1873–1939, English author; grandson of Ford Madox BrownBrown, Ford Madox,

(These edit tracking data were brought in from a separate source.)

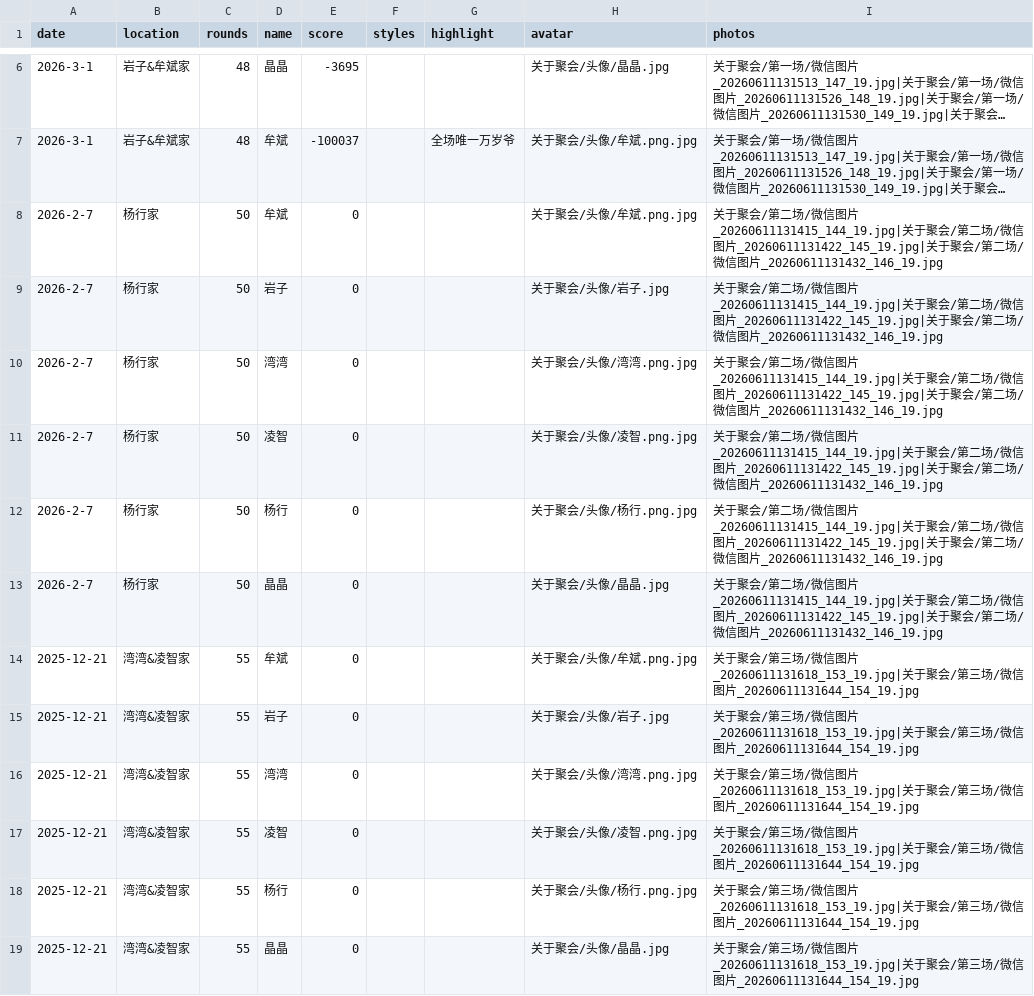
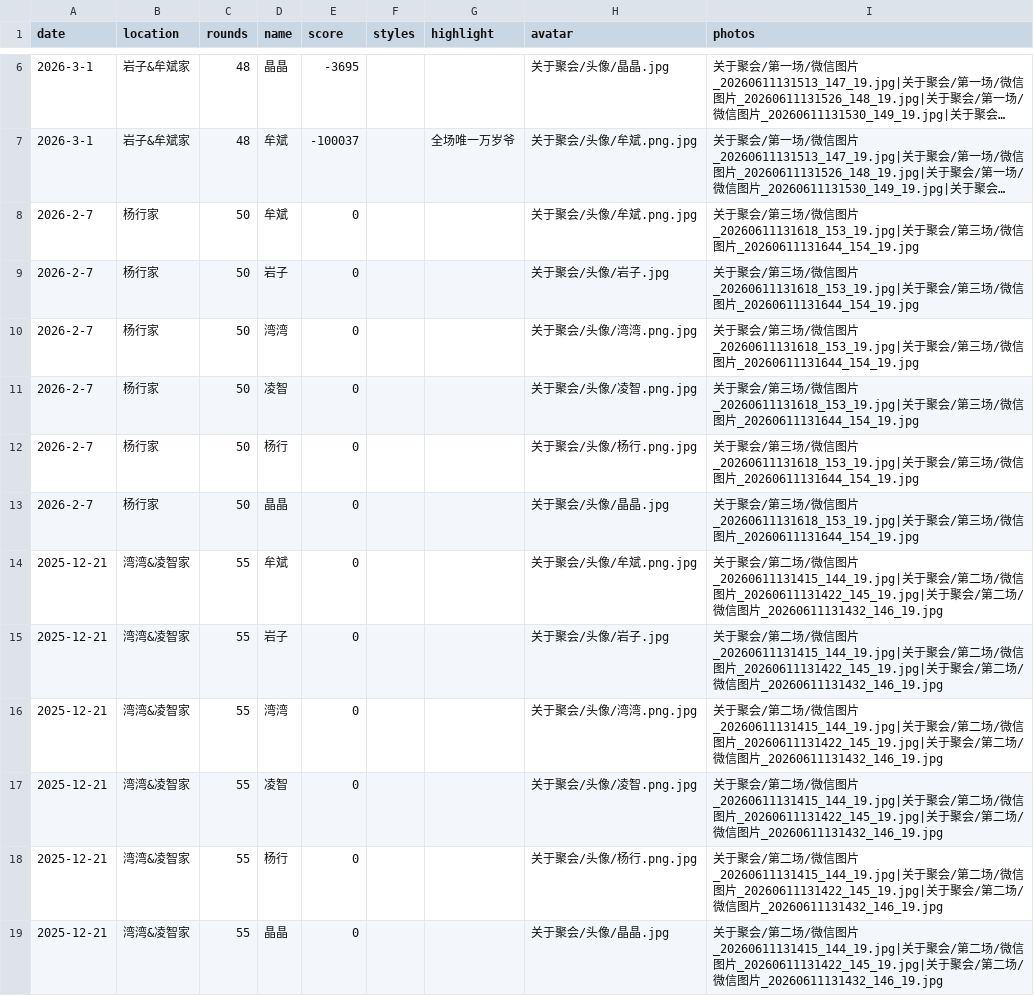
Before and after one commit to moluyimo-eng/uno-tracker, a CSV file: data.csv, drawn as a sheet; only a part is shown, gaps mark what is left out; long unchanged cells end in …; the diff names each change by its address in the sheet, - before the commit and + after, or states it on an @@ line.

Commit message:
修正杨行家和湾湾&凌智家照片对调

```diff
--- a/data.csv
+++ b/data.csv
-I8:I13 (photos): …/第二场/微信图片_20260611131415_144_19.jpg|关于聚会/第二场/微信图片_20260611131422_145_19.jpg|关于聚会/第二场/微信图片_20260611131432_146_19.jpg
+I8:I13 (photos): …/第三场/微信图片_20260611131618_153_19.jpg|关于聚会/第三场/微信图片_20260611131644_154_19.jpg
-I14:I19 (photos): …/第三场/微信图片_20260611131618_153_19.jpg|关于聚会/第三场/微信图片_20260611131644_154_19.jpg
+I14:I19 (photos): …/第二场/微信图片_20260611131415_144_19.jpg|关于聚会/第二场/微信图片_20260611131422_145_19.jpg|关于聚会/第二场/微信图片_20260611131432_146_19.jpg
```
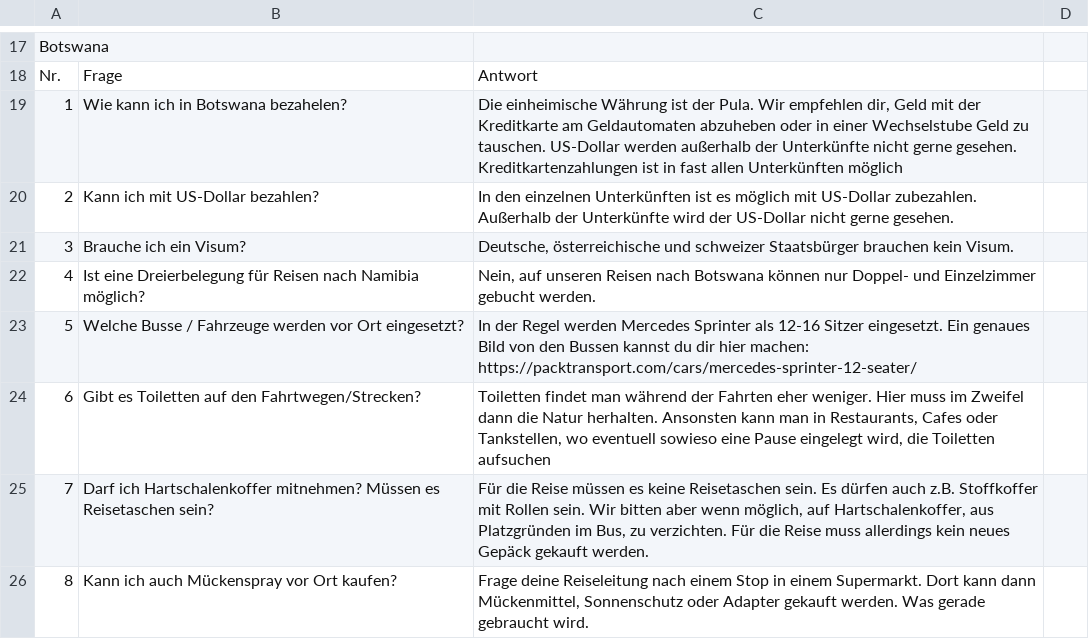
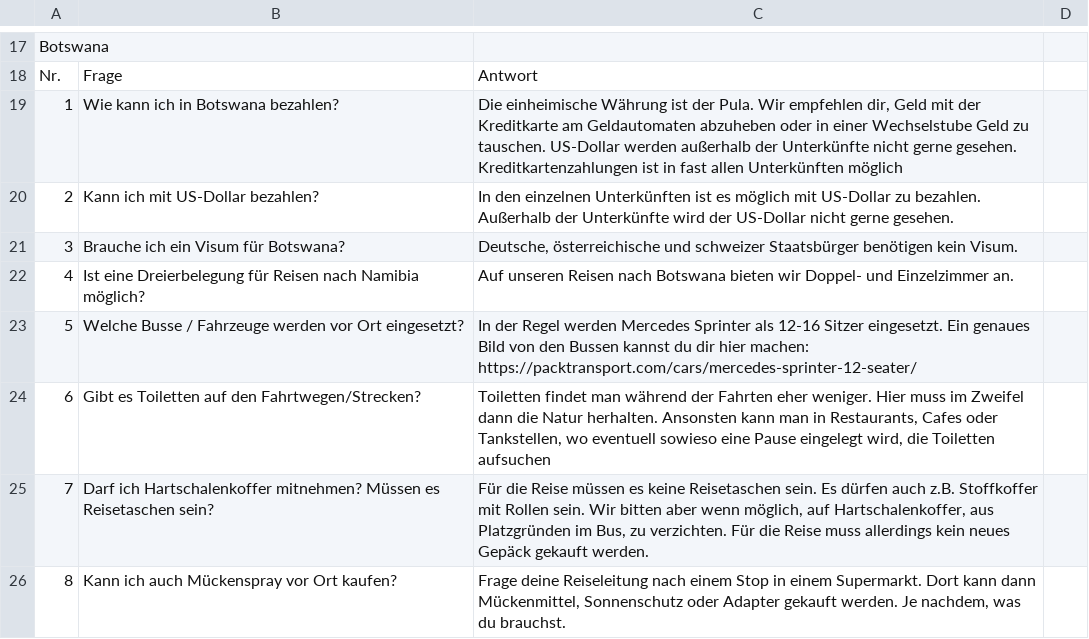
Before and after one commit to theRealProHacker/chamaeleon-webbot, a CSV file: faqs/Häufig gestellte Fragen & Antworten(Afrika).csv (was faqs/10 am Häufigsten gestellten Fragen & Antworten 1(Afrika).csv), drawn as a sheet; only a part is shown, gaps mark what is left out; the diff covers the shown part only.

```diff
--- a/faqs/10 am Häufigsten gestellten Fragen & Antworten 1(Afrika).csv
+++ b/faqs/Häufig gestellte Fragen & Antworten(Afrika).csv
@@ -18,6 +18,6 @@ Botswana;;;
 Nr.;Frage;Antwort;
-1;Wie kann ich in Botswana bezahelen?;Die einheimische Währung ist der Pula. Wir empfehlen dir, Geld mit der Kreditkarte am Geldautomaten abzuheben oder in einer Wechselstube Geld zu tauschen. US-Dollar werden außerhalb der Unterkünfte nicht gerne gesehen. Kreditkartenzahlungen ist in fast allen Unterkünften möglich;
-2;Kann ich mit US-Dollar bezahlen?;In den einzelnen Unterkünften ist es möglich mit US-Dollar zubezahlen. Außerhalb der Unterkünfte wird der US-Dollar nicht gerne gesehen. ;
-3;Brauche ich ein Visum?;Deutsche, österreichische und schweizer Staatsbürger brauchen kein Visum.;
-4;Ist eine Dreierbelegung für Reisen nach Namibia möglich?;Nein, auf unseren Reisen nach Botswana können nur Doppel- und Einzelzimmer gebucht werden.;
+1;Wie kann ich in Botswana bezahlen?;Die einheimische Währung ist der Pula. Wir empfehlen dir, Geld mit der Kreditkarte am Geldautomaten abzuheben oder in einer Wechselstube Geld zu tauschen. US-Dollar werden außerhalb der Unterkünfte nicht gerne gesehen. Kreditkartenzahlungen ist in fast allen Unterkünften möglich;
+2;Kann ich mit US-Dollar bezahlen?;In den einzelnen Unterkünften ist es möglich mit US-Dollar zu bezahlen. Außerhalb der Unterkünfte wird der US-Dollar nicht gerne gesehen. ;
+3;Brauche ich ein Visum für Botswana?;Deutsche, österreichische und schweizer Staatsbürger benötigen kein Visum.;
+4;Ist eine Dreierbelegung für Reisen nach Namibia möglich?;Auf unseren Reisen nach Botswana bieten wir Doppel- und Einzelzimmer an. ;
 5;Welche Busse / Fahrzeuge werden vor Ort eingesetzt?;In der Regel werden Mercedes Sprinter als 12-16 Sitzer eingesetzt. Ein genaues Bild von den Bussen kannst du dir hier machen: https://packtransport.com/cars/mercedes-sprinter-12-seater/;
@@ -25,2 +25,2 @@ Nr.;Frage;Antwort;
 7;Darf ich Hartschalenkoffer mitnehmen? Müssen es Reisetaschen sein?;Für die Reise müssen es keine Reisetaschen sein. Es dürfen auch z.B. Stoffkoffer mit Rollen sein. Wir bitten aber wenn möglich, auf Hartschalenkoffer, aus Platzgründen im Bus, zu verzichten. Für die Reise muss allerdings kein neues Gepäck gekauft werden. ;
-8;Kann ich auch Mückenspray vor Ort kaufen?;Frage deine Reiseleitung nach einem Stop in einem Supermarkt. Dort kann dann Mückenmittel, Sonnenschutz oder Adapter gekauft werden. Was gerade gebraucht wird. ;
+8;Kann ich auch Mückenspray vor Ort kaufen?;Frage deine Reiseleitung nach einem Stop in einem Supermarkt. Dort kann dann Mückenmittel, Sonnenschutz oder Adapter gekauft werden.  Je nachdem, was du brauchst. ;
```
Also changed, not shown: 28 edited cells elsewhere in this file, faqs/Häufig gestellte Fragen & Antworten(Amerika).csv, faqs/Häufig gestellte Fragen & Antworten(Europa).csv, 2 other files.
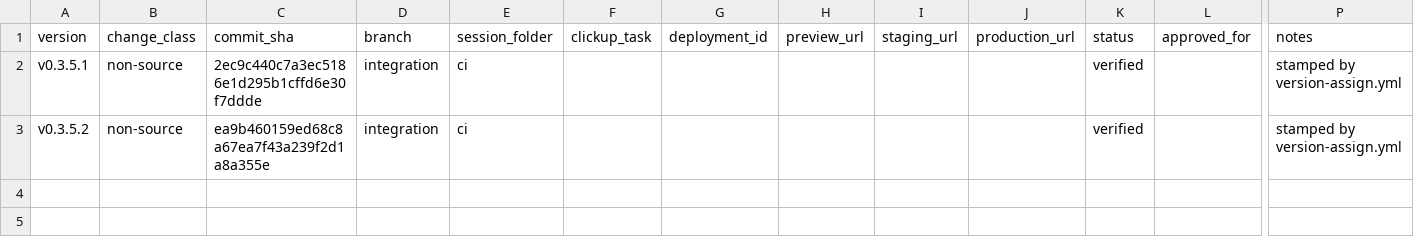
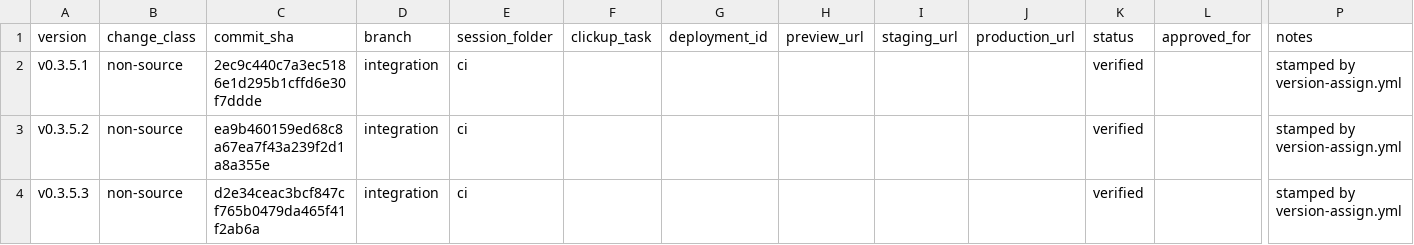
Before and after one commit to tech557/dcx-manager, a CSV file: docs/releases/registry.csv, drawn as a sheet; only a part is shown, gaps mark what is left out; rows hold the shown columns only; the diff names each change by its address in the sheet, - before the commit and + after, or states it on an @@ line.

```diff
--- a/docs/releases/registry.csv
+++ b/docs/releases/registry.csv
+row 4: v0.3.5.3 | non-source | d2e34ceac3bcf847cf765b0479da465f41f2ab6a | integration | ci |  |  |  |  |  | verified |  | stamped by version-assign.yml
```
Also changed, not shown: 1 other file.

1821–93, English historical painter, b. Calais, France. Although closely affiliated with the Pre-Raphaelites in London, he never joined the brotherhood. Examples of his paintings are Work (1852–63; Manchester Art Gall.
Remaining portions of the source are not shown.